I love this quote. Speaking as a mother who has enthusiastically supported her children to follow their dreams (a trite expression, I know), I have often been on the receiving end of disapproving looks when asked about my kids’ studies. This is because their dreams are not about engineering, medicine or any other socially acceptable career. And, as much as they recognize the importance of being able to support themselves, as well as the appeal of earning a high income, I think my son, Peter, put it quite well when he said his goals in life are not confined to a paycheck. So, what exactly is it they want to do, you ask? Well….
My son, Brian, is pursuing his Master’s degree at DePaul University in Digital Cinema, Screen Directing. That’s right…he’s a filmmaker. Brian has been making movies since he was a kid. He would put up signs around the neighborhood announcing auditions. I remember my feeling of panic the first time seeing them posted, rushing home to have a heart-to-heart with my budding filmmaker, to make sure he understood that he could not cut anyone who showed up. He’d have to find a place for them. Every single kid who showed up to audition would HAVE to have some role to play in the production. As it turned out, that really wasn’t a problem, since no one showed up for his auditions. Ever. The cast was always made up of Brian, Peter and their neighbor and friend, Alex (and, on occasion, my daughter, and her best friend, Alex’s sister). I often wonder if those kids who shunned his invitation years ago might come to regret it someday…
During his first class at DePaul, Brian’s classmates introduced themselves and told their fellow students about their previous bodies of work. Brian related his early projects in the neighborhood with their rag-tag crew, explaining that, because of the scarcity of actors, his films usually included several sets of “twins”, as they needed to play many parts. And, production quality was quite low. Well…extremely low. I remember one movie, which was set on a battlefield (our back yard). The boys had arranged lawn sprinklers just out of screen shot (pretty much) to simulate rain and as the “soldiers” are seen onscreen, fighting for their lives, shooting unseen enemies with “rain” pouring down on them, our neighbor’s dog, Diesel, can be spotted in the background running back and forth, barking madly at the scene. I’m happy to report that Brian has since gone on to create much more sophisticated films, but those raw movies made by that young boy with a passion will never be discarded. Ever.

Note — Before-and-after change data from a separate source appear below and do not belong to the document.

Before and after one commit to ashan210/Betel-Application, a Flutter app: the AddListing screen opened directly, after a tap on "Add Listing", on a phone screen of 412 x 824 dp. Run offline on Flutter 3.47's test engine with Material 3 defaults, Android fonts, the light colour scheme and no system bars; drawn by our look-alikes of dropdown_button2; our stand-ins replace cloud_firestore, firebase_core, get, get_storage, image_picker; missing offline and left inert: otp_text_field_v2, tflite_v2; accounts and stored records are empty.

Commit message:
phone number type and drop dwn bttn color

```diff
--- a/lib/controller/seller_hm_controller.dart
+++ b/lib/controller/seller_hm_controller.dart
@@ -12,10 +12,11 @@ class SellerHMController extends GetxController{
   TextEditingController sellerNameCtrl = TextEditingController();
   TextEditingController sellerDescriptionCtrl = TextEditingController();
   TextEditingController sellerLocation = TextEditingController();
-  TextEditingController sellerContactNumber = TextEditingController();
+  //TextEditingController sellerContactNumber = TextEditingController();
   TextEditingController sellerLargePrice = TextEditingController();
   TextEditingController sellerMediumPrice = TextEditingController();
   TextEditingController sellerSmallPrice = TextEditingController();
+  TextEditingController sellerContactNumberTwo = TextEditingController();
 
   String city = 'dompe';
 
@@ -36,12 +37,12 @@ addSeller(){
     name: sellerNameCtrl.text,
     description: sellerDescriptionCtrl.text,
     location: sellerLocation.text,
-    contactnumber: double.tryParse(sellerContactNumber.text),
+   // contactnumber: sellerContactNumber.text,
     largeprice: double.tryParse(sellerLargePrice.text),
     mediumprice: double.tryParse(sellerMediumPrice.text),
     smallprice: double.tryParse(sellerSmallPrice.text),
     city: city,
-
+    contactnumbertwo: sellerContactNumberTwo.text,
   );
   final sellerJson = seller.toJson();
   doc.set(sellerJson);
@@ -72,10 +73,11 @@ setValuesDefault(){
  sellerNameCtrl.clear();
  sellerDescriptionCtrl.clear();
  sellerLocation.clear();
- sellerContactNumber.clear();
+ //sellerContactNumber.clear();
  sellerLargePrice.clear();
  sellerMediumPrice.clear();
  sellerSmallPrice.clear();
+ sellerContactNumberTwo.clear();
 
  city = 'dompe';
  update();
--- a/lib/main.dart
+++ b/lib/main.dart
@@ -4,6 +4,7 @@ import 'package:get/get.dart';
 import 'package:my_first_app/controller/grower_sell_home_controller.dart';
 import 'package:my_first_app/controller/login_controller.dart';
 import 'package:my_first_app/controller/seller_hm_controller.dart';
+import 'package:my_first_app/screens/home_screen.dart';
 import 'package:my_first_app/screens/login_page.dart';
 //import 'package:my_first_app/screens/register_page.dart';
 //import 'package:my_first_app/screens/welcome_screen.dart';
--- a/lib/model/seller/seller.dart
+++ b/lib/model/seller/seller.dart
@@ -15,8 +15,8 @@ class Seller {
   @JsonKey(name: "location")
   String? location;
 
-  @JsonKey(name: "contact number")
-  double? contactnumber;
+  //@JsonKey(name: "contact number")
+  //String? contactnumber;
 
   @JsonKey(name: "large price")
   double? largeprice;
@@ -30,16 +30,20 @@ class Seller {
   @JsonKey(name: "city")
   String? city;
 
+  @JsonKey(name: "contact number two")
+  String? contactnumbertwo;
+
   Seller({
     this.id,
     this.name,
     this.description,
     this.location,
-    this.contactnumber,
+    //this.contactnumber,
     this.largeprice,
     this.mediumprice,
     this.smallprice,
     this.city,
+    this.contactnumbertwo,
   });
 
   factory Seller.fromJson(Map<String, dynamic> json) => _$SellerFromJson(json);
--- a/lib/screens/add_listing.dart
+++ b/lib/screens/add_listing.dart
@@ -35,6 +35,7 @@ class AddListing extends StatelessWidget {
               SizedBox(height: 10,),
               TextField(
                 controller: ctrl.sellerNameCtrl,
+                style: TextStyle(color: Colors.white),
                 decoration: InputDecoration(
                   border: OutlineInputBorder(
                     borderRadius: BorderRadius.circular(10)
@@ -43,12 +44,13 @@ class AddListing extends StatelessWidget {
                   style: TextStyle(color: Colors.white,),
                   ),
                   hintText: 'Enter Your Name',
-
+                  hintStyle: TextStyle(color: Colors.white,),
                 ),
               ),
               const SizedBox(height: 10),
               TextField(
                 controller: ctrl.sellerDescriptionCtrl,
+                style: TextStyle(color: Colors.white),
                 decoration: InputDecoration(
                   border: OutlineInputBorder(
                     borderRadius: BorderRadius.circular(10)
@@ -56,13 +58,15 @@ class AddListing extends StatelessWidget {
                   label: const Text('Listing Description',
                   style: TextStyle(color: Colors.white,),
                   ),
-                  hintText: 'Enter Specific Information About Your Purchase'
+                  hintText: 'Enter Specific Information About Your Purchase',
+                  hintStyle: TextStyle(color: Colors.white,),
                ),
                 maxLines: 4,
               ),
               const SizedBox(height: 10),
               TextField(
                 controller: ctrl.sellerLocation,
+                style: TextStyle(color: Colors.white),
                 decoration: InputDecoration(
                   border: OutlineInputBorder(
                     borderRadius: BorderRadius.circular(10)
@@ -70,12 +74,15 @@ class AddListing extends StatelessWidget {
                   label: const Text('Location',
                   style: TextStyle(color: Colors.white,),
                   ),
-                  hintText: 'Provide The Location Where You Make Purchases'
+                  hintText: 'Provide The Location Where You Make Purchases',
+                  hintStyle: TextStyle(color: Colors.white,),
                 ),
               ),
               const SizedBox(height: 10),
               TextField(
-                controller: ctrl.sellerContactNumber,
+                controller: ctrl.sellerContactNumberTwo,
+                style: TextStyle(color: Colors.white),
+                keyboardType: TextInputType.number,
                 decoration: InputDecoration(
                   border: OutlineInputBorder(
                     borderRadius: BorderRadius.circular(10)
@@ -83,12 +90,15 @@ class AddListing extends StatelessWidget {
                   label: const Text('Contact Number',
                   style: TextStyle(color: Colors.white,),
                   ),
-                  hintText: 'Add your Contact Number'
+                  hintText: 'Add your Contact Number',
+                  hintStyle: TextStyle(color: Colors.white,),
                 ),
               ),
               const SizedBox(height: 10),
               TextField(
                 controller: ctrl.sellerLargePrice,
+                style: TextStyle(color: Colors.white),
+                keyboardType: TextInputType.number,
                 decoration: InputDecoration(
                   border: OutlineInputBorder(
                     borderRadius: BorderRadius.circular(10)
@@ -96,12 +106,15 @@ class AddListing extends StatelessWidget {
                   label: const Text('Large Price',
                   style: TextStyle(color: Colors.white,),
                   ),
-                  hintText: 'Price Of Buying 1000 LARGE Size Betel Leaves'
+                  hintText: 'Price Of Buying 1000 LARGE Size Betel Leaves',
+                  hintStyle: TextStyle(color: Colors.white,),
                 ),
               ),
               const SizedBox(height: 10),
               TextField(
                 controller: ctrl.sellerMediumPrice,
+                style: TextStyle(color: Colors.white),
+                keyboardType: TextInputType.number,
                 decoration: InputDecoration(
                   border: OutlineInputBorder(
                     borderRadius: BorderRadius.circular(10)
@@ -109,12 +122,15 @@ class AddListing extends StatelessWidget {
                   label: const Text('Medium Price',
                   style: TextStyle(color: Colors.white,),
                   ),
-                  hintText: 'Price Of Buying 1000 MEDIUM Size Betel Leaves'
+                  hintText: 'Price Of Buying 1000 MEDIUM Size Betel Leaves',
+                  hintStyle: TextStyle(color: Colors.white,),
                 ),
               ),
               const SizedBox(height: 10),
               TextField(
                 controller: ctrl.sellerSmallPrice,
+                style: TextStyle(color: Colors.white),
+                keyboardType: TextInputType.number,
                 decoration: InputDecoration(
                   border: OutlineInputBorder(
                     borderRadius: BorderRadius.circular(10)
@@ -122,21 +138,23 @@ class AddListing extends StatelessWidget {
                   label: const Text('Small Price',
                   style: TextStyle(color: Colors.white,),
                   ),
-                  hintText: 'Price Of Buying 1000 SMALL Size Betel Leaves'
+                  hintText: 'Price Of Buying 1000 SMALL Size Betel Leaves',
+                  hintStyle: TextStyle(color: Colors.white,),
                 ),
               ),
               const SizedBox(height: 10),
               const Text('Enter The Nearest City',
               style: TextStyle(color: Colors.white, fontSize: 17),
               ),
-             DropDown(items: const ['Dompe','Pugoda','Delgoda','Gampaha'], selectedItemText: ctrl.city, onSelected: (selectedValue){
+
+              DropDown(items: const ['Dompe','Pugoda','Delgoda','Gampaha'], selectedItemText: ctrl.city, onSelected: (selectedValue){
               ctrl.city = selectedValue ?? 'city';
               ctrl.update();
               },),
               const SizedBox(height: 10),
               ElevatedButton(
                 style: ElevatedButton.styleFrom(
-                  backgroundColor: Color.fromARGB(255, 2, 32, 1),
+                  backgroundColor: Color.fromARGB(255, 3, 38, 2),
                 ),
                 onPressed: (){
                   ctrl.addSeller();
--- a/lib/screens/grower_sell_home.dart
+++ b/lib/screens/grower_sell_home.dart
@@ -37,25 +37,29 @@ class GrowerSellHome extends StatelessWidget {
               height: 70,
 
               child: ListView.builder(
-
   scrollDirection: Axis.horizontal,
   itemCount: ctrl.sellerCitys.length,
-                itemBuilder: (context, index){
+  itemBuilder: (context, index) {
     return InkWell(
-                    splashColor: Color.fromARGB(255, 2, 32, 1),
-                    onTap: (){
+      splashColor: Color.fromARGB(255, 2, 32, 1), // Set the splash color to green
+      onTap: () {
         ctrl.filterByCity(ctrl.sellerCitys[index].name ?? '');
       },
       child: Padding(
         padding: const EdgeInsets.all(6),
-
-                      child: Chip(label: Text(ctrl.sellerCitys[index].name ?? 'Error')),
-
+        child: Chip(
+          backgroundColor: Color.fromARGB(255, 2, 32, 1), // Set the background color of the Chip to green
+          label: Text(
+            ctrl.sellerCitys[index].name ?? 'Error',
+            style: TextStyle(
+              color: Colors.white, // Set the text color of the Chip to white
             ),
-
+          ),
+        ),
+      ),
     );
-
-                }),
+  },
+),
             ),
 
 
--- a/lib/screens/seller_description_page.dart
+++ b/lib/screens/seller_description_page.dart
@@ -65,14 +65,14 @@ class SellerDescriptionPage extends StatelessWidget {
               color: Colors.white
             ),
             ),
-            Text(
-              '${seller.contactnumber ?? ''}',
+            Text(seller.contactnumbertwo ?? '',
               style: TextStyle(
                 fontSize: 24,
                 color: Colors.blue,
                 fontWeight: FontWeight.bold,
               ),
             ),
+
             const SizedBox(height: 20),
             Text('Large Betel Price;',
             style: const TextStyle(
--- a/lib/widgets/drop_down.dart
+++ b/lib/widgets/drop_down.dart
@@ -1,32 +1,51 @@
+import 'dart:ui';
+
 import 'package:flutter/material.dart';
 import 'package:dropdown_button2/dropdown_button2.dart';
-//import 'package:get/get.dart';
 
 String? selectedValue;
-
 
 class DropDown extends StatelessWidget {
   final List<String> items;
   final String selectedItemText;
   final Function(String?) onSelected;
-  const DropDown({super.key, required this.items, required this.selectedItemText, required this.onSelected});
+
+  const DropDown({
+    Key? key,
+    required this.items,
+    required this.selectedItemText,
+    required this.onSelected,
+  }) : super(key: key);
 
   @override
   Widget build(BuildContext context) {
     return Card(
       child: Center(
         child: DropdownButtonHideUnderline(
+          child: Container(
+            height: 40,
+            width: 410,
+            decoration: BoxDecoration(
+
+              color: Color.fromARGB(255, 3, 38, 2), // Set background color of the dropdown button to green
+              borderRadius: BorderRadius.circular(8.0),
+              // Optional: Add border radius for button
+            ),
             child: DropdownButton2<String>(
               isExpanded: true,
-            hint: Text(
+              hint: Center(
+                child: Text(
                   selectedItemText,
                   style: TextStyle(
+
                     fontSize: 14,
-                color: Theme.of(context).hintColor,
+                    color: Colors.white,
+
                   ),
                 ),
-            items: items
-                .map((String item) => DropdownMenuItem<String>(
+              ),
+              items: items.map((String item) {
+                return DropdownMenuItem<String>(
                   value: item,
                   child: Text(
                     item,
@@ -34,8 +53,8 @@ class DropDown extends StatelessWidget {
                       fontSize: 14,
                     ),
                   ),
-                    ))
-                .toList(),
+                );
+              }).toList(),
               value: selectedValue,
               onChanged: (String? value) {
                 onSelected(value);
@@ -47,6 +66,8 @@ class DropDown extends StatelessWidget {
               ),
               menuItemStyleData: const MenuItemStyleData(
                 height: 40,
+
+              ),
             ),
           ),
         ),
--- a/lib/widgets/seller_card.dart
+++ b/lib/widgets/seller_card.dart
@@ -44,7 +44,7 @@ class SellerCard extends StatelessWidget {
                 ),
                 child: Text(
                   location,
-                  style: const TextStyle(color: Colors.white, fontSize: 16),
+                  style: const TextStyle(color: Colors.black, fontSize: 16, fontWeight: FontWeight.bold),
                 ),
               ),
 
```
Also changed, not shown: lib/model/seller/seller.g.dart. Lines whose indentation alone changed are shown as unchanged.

One of his short films was entered into the DePaul University Premiere Film Festival, hosted at the Music Box Theater in Chicago. Sixteen films were chosen out of over one hundred. They were screened and judged by leaders in the industry, including the Sundance and Los Angeles Film Festivals. Brian’s four-minute film won for Best Editing. At one point during the editing process, he and his team spent four hours removing twelve frames for the final version. What does “twelve frames” mean? It means one-half of one second. A Professor of Editing at DePaul asked Brian’s permission to include that film in his class. Another short film was recently accepted into the Los Angeles Horror Film Competition and walked away with another award for Best Editing. To say we were proud of his wonderful accomplishment would be a colossal understatement. My point in all this bragging is to try to make people understand that this is who he
To say we were proud of his wonderful accomplishment would be a colossal understatement. My point in all this bragging is to try to make people understand that this is who he is. This is who he has always been. My husband and I couldn’t make him be an accountant. I suppose we could have, but how unhappy he would have been…
My son, Peter, and daughter, Mary Kate are currently Percussion Performance majors at the University of Iowa. The Percussion Ensemble recently won a nation-wide competition to perform at the Percussive Arts Society International Convention, earning them the title of Number One Collegiate Percussion Ensemble in the country. That they were able to share in the experience was enormously gratifying for my husband and me. Mary Kate recently told me that she feels so incredibly fulfilled studying, practicing and performing music. How could I ever question her path? And, as Peter so eloquently said, the world would be a sad, sad place without music. For a beautiful peek into the heart, mind and soul of a musician, I would direct you to a short essay he penned, entitled Explain Yourself. (http://pjnmusic.blogspot.com/2013/09/explain-yourself.html)
That leaves my eldest son, Mike, who, admittedly chose a more mainstream career path in finance. The others refer to their big brother as The Suit. My dream is to one day watch as my brood sweeps the Academy Awards with Oscars for Best Film, Best Director, Best Film Score, Best Screenplay (picked up by our neighbor, Alex, a talented writer who contributed to those early film scripts). And, of course, Best Producer for Mike, because every great director needs a great producer and Brian has already made it clear that Mike is his guy. Not a bad dream, huh? As Pete says, when people sarcastically ask him what he’s going to do with that degree, he just says, “I’m gonna’ be happy for the rest of my life.” What more could a parent ask for?